(Structured diff data)
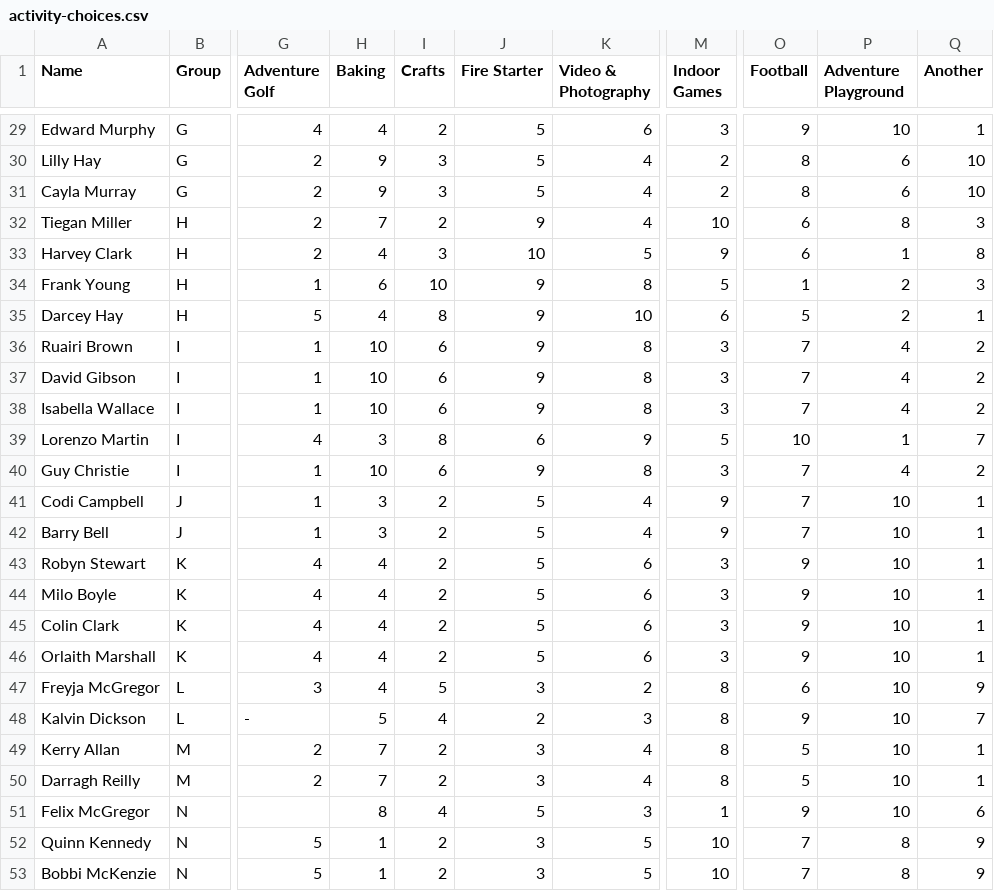
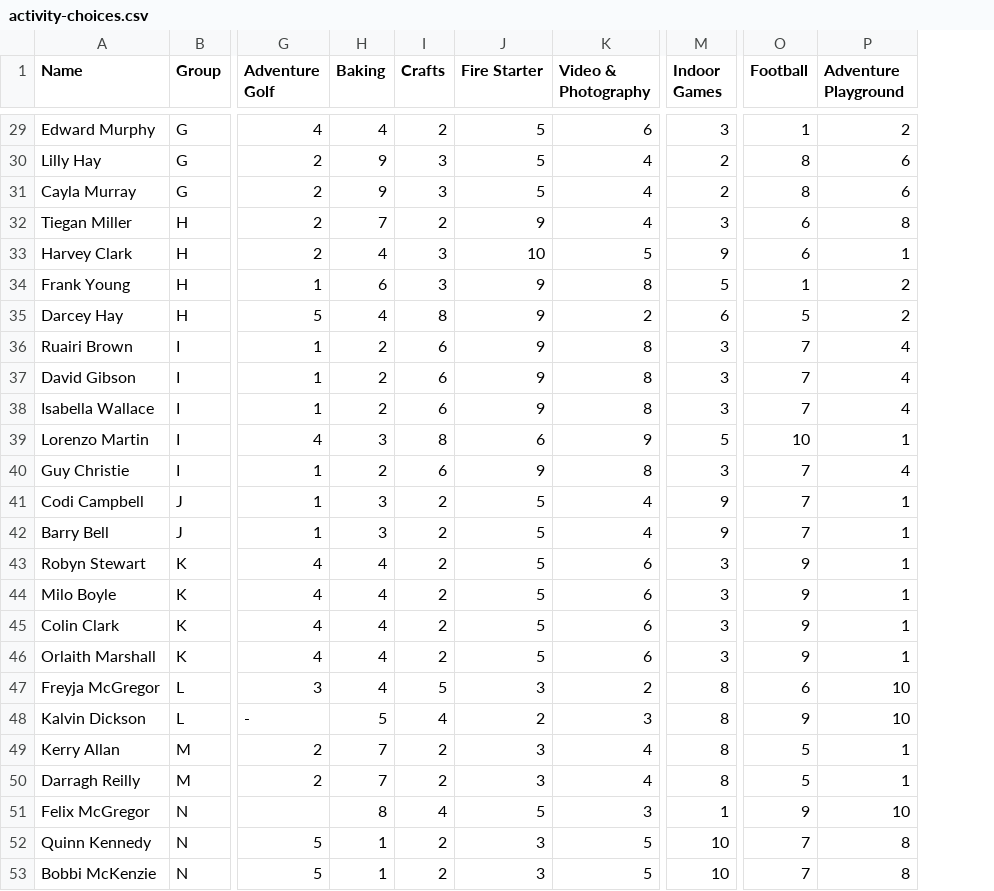
Before and after one commit to sroebuck/activity-scheduler, a CSV file: src/main/resources/com/proinnovate/activityscheduler/activity-choices.csv, drawn as a sheet; only a part is shown, gaps mark what is left out; the diff covers the shown part only; the diff names each change by its address in the sheet, - before the commit and + after, or states it on an @@ line.

```diff
--- a/src/main/resources/com/proinnovate/activityscheduler/activity-choices.csv
+++ b/src/main/resources/com/proinnovate/activityscheduler/activity-choices.csv
-column Q (Another), rows 29-53: 1 | 10 | 10 | 3 | 8 | 3 | 1 | 2 | 2 | 2 | 7 | 2 | 1 | 1 | 1 | 1 | 1 | 1 | 9 | 7 | 1 | 1 | 6 | 9 | 9
-O29 (Football): 9
+O29 (Football): 1
-P29 (Adventure Playground): 10
+P29 (Adventure Playground): 2
-M32 (Indoor Games): 10
+M32 (Indoor Games): 3
-I34 (Crafts): 10
+I34 (Crafts): 3
-K35 (Video & Photography): 10
+K35 (Video & Photography): 2
-H36:H38 (Baking): 10
+H36:H38 (Baking): 2
-H40 (Baking): 10
+H40 (Baking): 2
-P41:P46 (Adventure Playground): 10
+P41:P46 (Adventure Playground): 1
-P49:P50 (Adventure Playground): 10
+P49:P50 (Adventure Playground): 1
```
Also changed, not shown: 28 edited cells elsewhere in this file, 7 other files.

■ What is being asked ■
Leaving every picture out, output the data exactly as it stands.

■ Result below ■
Before and after one commit to sroebuck/activity-scheduler, a CSV file: src/main/resources/com/proinnovate/activityscheduler/activity-choices.csv, drawn as a sheet; only a part is shown, gaps mark what is left out; the diff covers the shown part only; the diff names each change by its address in the sheet, - before the commit and + after, or states it on an @@ line.

```diff
--- a/src/main/resources/com/proinnovate/activityscheduler/activity-choices.csv
+++ b/src/main/resources/com/proinnovate/activityscheduler/activity-choices.csv
-column Q (Another), rows 29-53: 1 | 10 | 10 | 3 | 8 | 3 | 1 | 2 | 2 | 2 | 7 | 2 | 1 | 1 | 1 | 1 | 1 | 1 | 9 | 7 | 1 | 1 | 6 | 9 | 9
-O29 (Football): 9
+O29 (Football): 1
-P29 (Adventure Playground): 10
+P29 (Adventure Playground): 2
-M32 (Indoor Games): 10
+M32 (Indoor Games): 3
-I34 (Crafts): 10
+I34 (Crafts): 3
-K35 (Video & Photography): 10
+K35 (Video & Photography): 2
-H36:H38 (Baking): 10
+H36:H38 (Baking): 2
-H40 (Baking): 10
+H40 (Baking): 2
-P41:P46 (Adventure Playground): 10
+P41:P46 (Adventure Playground): 1
-P49:P50 (Adventure Playground): 10
+P49:P50 (Adventure Playground): 1
```
Also changed, not shown: 28 edited cells elsewhere in this file, 7 other files.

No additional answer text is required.